from The American Heritage® Dictionary of the English Language, 4th Edition
- n. The study of the structure of metals and alloys, especially by optical and electron microscopy and x-ray diffraction.
from Wiktionary, Creative Commons Attribution/Share-Alike License
- n. The study of the structure of metals and their alloys, by any of a variety of techniques
from the GNU version of the Collaborative International Dictionary of English
- n. The science or art of metals and metal working; also, a treatise on metals.
- n. A method of transferring impressions of the grain of wood to metallic surfaces by chemical action.
- n. A substitute for lithography, in which metallic plates are used instead of stone.
from The Century Dictionary and Cyclopedia
- n. An account of metals, or a treatise on metallic substances; the science of metals.
- n. A process of decorating metals.
- n. A method of engraving, allied to lithography, in which metallic plates are substituted for stones.
Advantage has been taken of a reprinting to revise, extensively, the portions of the book relating to the modern science of metallography.
The science of metallography has been developed in the past 25 years, and aided by precise methods of measuring temperature, has done much to systematize the information which we possess on metallic alloys, and steel in particular.
If you don't already know, metallography is a type of scientific microimaging that involves mirror-polishing metal surfaces and then etching them with various reagents to reveal their microstructures, which are often of breathtaking beauty.
So I woke up this morning all pumped up to blog about metallography.
Which fact also surprises me, by the way, because the equipment and techniques of metallography are very accessible to amateurs, especially relative to other modern methods of materials analysis.
This can be understood if one is aware that in an earlier draft of the WTC 7 report the NIST made the stark admission that "No metallography could be carried out because no steel was recovered from WTC 7.

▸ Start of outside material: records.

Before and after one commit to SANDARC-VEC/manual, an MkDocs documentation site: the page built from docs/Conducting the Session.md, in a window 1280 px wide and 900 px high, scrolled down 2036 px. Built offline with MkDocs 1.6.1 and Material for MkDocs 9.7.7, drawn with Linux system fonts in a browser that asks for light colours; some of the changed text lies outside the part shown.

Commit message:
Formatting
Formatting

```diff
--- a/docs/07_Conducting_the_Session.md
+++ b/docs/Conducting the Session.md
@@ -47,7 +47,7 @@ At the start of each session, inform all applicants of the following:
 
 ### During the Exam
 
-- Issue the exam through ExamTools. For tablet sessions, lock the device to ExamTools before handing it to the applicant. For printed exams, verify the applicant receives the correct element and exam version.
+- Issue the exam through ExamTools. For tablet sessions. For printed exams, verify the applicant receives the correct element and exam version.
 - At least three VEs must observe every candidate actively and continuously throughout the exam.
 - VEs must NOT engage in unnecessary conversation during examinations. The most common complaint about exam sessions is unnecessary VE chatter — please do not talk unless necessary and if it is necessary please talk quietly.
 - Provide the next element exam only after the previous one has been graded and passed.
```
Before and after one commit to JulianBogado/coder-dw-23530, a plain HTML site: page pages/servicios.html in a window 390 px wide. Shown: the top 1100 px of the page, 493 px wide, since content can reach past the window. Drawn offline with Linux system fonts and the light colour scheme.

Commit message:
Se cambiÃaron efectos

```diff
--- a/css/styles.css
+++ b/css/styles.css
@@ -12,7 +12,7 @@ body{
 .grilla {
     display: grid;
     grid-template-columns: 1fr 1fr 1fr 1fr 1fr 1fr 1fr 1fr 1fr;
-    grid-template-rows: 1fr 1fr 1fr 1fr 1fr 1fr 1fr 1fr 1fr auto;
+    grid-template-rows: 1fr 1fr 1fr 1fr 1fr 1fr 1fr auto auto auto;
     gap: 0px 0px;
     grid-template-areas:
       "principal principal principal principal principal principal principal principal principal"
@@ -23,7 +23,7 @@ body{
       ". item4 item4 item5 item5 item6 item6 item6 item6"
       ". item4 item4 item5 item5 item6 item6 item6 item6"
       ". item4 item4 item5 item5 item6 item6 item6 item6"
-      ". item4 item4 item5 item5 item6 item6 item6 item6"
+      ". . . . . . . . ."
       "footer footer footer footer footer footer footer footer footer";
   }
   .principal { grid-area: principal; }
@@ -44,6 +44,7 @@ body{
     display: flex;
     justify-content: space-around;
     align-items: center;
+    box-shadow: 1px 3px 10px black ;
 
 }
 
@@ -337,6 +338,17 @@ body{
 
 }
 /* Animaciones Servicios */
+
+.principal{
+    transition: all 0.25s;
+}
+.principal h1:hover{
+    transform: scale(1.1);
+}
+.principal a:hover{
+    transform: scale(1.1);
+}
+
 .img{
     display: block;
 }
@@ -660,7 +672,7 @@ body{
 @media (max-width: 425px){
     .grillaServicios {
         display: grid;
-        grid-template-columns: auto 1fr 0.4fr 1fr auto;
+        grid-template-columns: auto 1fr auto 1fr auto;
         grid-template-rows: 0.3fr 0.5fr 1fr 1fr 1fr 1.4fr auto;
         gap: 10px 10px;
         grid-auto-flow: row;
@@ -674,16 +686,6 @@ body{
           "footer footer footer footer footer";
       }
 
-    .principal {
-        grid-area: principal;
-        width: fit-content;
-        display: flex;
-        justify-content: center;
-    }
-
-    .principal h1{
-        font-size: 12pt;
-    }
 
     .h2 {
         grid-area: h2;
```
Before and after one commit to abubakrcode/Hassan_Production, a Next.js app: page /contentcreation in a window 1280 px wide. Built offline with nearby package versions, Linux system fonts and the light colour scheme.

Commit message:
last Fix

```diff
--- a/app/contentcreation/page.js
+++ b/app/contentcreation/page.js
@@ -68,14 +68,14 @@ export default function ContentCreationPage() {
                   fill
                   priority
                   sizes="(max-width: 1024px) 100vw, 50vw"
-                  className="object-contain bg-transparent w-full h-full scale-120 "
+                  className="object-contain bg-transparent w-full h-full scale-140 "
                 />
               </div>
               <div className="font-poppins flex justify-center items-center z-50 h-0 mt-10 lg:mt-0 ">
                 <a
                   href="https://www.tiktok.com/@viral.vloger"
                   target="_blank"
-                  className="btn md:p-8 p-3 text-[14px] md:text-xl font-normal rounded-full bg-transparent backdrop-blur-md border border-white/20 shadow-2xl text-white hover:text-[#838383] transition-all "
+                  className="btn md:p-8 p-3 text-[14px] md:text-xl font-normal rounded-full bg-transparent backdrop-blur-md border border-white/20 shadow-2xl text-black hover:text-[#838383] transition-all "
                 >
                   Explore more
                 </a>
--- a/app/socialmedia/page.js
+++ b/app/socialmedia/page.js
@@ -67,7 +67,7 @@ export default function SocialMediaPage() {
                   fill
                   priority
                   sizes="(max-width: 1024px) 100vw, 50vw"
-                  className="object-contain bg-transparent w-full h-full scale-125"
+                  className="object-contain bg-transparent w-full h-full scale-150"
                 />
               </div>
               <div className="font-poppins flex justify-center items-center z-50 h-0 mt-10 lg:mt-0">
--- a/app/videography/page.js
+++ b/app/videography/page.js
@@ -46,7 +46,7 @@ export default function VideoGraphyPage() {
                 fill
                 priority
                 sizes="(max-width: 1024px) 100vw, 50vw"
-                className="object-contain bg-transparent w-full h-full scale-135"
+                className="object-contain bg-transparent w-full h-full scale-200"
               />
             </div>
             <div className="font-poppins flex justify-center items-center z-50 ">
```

Wordnik is becoming a not-for-profit! Read our announcement here.